The weekend was filled with lots of singing; it's a wonder I have any voice left at all today. Lots more singing coming down the pike, too. I'm heading to Austin for the Mind and Meditation course and I've been asked to be a musician for the course there as well as just supporting it and taking notes. It's going to be a really busy 3 weeks and right now I'm soooo exhausted. I'm praying for a miracle.
A techie friend here created a url for a song I did at the rensabhai this summer. I'm going to try to load it here and see what happens--yeah? let me know.
And on this day, may your heart's desire be fulfilled in a beautiful way. And may it's fulfillment be a reassurance of grace and peace and the occassional miraculous space/time event--smile.http://withoutdefinition.com/Music/Sat_purkh/satpurkh.html
Once again it's been a while since I've written. Work is really hectic right now and the last time I sat down to write a book review, I just didn't have it in me. But here's a go at it:
Emporer's Children by Claire Messud
I've read Messud last two novels and she's definately a skilled wordsmith and storyteller. If you keep up with these things, then I don't need to tell you that this book has gotten a LOT of press, so you probably don't need to read my review of the book since there are literally about a dozen reviews out there and available right now in the press. However, I will say that I related to the generation she's writing about. Her first novel set in the United States, she explores the generation of children born in the late 60s and early 70s. Most of us are children of successful people who overcame a lot to be who they are--and if not, we were at least raised with the idea that we could be and do anything we wanted. The freedom of the 70s, the extravagance and materialism of the 80s and the opportunities of the 90s all laid at our feet. I related to the pressure to be "somebody" and the sometimes impotence in the face of that perceived pressure. I related to the failure, the self-destruction, and also the hard work. The children of the generation that changed everything but was impotent to change their own children or themselves.
This is a story well told. In fact, I believe she's the only living writer that can pull in the 9/11 tragedy and have any nuance or sensitivity, that is, make it work. There is a line in this late part of the novel that so indelibly marks that time period: "nothing will ever be the same." And yet, it is. As we knew it would be in time. Now, I wasn't in New York during this crises nor have I visited the site--and I don't mean to diminish the experiences of actual survivors and families of those who died, of course their lives are irrevocably changed--however, life went on and continues to go on. At the time of 9/11 I found the rhetoric of "nothing will ever be the same" unbelievable, and yet, there is a sense of gravity in the air.
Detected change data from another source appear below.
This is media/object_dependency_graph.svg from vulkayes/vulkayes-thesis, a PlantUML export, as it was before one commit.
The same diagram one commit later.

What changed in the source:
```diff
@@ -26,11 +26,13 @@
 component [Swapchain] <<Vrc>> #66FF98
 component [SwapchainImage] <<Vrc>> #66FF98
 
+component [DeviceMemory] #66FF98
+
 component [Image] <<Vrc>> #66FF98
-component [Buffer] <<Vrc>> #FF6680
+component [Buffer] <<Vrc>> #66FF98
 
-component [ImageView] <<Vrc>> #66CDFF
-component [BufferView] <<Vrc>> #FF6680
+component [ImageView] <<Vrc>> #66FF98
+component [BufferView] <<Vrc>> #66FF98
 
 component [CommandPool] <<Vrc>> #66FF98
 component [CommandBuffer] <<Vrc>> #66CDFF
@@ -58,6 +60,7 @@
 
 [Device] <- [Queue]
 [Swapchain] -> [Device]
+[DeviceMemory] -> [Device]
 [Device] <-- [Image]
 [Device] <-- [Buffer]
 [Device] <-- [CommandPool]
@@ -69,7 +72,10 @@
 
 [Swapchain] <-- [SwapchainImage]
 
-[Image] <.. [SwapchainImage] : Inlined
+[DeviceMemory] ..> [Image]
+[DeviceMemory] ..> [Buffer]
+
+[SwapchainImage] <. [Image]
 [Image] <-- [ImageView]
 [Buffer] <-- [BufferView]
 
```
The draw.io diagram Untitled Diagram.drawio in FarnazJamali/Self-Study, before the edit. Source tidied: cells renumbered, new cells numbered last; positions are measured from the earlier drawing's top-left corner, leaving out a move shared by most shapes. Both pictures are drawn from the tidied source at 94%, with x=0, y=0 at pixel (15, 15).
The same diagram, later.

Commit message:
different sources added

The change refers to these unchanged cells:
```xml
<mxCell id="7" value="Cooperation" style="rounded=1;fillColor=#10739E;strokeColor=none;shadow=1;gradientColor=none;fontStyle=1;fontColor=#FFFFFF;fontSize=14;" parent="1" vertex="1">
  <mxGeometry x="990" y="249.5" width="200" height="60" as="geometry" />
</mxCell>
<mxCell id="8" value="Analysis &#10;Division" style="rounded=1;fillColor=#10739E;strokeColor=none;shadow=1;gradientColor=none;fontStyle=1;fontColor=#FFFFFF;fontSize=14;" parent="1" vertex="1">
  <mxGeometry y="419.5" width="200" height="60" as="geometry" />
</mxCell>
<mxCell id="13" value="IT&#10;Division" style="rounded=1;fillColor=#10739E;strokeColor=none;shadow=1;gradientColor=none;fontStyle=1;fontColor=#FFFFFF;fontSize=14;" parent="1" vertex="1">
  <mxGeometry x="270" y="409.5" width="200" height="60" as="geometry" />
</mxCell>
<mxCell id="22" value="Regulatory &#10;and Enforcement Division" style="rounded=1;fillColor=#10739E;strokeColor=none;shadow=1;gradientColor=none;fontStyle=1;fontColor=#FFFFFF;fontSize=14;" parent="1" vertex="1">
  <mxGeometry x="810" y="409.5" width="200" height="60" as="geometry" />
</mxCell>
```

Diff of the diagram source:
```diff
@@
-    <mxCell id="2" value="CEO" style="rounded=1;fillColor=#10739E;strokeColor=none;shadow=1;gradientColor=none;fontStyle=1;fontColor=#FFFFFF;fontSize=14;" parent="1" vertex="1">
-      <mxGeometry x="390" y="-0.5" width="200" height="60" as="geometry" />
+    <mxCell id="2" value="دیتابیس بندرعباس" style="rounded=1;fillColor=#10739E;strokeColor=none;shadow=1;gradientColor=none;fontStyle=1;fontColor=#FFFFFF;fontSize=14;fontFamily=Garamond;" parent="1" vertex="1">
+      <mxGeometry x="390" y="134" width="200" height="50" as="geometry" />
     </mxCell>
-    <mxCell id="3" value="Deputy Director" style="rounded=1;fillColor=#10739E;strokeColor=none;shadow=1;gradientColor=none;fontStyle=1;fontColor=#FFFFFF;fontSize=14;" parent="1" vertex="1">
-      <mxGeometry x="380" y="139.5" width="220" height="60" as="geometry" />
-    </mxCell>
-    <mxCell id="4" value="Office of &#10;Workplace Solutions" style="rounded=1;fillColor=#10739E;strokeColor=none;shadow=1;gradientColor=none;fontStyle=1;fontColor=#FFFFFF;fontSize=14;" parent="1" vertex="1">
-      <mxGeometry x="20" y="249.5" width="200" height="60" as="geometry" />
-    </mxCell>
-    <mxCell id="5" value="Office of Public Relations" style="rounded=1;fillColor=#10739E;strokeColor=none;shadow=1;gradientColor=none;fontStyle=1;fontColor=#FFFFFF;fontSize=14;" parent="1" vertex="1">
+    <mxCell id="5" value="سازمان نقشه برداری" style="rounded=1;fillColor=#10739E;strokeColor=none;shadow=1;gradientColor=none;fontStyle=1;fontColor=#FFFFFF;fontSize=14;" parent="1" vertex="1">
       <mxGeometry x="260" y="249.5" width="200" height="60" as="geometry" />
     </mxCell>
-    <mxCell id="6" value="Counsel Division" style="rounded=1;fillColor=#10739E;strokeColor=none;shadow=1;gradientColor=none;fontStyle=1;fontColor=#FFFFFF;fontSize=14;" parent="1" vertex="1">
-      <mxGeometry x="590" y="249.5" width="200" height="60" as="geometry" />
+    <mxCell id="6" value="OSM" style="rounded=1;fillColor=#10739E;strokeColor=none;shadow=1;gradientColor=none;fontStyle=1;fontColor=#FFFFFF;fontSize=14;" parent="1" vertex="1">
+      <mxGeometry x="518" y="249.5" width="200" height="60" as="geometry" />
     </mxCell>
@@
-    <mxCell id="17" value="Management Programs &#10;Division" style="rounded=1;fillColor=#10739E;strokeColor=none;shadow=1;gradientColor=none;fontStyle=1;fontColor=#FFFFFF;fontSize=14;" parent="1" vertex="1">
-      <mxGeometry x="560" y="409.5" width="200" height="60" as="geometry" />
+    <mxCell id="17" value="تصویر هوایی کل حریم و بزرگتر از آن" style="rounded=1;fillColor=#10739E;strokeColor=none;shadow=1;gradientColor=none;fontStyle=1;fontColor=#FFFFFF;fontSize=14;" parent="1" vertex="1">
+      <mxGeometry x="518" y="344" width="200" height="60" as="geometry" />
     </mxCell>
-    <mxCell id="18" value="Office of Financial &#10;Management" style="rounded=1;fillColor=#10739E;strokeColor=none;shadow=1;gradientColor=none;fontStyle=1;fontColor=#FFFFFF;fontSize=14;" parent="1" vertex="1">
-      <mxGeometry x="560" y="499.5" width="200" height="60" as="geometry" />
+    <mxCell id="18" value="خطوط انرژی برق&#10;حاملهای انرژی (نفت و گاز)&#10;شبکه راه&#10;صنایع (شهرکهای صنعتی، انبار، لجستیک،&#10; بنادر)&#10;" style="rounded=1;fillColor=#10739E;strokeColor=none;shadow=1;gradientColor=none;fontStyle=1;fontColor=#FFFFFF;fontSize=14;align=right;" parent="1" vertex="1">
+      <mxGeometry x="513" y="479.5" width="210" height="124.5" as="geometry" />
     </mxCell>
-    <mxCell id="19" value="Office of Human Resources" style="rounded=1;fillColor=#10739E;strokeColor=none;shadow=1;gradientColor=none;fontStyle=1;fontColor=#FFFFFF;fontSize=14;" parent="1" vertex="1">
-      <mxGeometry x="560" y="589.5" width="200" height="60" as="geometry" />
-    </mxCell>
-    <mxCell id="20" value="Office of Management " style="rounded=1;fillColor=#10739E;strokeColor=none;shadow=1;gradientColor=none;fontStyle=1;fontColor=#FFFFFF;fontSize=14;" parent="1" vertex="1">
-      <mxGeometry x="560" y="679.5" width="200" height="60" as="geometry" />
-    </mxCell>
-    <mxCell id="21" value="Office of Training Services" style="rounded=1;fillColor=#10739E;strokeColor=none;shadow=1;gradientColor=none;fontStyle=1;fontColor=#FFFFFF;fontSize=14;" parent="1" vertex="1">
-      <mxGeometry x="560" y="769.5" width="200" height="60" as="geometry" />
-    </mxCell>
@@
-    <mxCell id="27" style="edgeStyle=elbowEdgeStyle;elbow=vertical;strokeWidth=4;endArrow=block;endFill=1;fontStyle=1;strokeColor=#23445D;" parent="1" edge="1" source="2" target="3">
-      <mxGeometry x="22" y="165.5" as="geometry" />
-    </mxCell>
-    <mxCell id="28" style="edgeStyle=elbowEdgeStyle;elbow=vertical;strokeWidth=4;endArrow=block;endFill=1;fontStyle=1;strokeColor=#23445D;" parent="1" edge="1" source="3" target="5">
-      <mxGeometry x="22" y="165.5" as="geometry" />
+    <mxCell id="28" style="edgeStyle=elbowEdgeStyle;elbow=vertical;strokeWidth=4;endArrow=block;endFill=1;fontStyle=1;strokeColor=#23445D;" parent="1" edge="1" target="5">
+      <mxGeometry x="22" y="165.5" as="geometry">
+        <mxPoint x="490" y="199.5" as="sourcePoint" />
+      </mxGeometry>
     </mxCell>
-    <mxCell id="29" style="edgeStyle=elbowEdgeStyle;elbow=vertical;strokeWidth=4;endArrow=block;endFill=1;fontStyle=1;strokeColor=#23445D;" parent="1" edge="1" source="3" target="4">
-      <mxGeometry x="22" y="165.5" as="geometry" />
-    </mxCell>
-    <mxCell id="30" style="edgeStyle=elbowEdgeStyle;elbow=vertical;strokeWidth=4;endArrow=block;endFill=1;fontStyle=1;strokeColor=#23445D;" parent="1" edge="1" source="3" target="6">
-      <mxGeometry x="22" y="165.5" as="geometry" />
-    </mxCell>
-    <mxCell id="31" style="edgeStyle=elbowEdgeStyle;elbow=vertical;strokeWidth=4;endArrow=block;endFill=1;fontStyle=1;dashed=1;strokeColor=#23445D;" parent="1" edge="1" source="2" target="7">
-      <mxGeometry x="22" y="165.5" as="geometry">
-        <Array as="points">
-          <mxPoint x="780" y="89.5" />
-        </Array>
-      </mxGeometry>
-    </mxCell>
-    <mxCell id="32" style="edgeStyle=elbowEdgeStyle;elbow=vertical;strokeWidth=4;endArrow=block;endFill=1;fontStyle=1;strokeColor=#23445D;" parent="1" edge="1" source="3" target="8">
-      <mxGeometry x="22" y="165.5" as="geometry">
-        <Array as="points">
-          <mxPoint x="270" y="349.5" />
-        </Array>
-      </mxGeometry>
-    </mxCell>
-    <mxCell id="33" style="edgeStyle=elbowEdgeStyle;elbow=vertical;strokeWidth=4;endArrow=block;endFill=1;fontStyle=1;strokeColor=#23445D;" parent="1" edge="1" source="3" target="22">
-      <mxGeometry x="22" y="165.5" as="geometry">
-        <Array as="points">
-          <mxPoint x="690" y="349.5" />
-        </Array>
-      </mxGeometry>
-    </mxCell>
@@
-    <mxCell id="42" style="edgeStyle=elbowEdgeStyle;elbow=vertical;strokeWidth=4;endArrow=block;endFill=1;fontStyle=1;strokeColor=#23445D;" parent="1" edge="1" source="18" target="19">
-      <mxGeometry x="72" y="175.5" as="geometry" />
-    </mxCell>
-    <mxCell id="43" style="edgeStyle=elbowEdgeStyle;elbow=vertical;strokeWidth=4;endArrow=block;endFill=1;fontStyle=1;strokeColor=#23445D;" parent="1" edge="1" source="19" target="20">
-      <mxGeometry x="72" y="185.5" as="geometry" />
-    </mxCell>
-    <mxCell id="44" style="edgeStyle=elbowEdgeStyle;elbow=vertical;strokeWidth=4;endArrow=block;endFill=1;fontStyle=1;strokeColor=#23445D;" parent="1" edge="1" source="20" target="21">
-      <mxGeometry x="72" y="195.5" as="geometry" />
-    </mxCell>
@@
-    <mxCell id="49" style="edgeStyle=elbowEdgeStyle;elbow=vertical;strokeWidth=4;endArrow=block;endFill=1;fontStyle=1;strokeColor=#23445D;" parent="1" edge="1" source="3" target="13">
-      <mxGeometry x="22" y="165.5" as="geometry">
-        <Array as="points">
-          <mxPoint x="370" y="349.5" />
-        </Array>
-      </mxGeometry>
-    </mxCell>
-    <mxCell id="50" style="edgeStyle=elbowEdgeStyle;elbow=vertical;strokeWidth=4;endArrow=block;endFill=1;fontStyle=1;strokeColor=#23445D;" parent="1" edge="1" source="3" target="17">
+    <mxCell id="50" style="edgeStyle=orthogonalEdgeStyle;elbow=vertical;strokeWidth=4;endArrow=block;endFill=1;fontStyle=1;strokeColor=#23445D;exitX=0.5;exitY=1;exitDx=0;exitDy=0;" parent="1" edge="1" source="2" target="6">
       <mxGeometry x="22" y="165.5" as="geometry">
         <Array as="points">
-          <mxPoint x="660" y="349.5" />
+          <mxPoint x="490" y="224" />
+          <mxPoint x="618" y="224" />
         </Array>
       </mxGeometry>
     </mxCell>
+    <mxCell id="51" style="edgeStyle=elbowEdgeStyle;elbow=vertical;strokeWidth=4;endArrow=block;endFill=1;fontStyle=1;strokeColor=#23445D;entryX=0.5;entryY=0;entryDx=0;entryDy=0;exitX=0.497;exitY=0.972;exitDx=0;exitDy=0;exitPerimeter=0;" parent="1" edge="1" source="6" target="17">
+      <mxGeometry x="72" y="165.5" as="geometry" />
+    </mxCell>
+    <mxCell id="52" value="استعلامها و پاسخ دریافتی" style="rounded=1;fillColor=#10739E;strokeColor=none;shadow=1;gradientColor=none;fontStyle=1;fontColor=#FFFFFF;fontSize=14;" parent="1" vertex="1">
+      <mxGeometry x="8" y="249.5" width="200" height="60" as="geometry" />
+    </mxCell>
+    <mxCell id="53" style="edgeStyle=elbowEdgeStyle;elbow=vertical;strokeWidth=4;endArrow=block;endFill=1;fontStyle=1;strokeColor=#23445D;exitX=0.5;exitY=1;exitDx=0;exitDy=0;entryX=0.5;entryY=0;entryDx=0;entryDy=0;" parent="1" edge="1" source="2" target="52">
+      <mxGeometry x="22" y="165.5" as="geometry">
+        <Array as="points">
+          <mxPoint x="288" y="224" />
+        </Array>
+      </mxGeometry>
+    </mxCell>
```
So maybe I've been wrong. Maybe nothing will ever be the same. We shall see.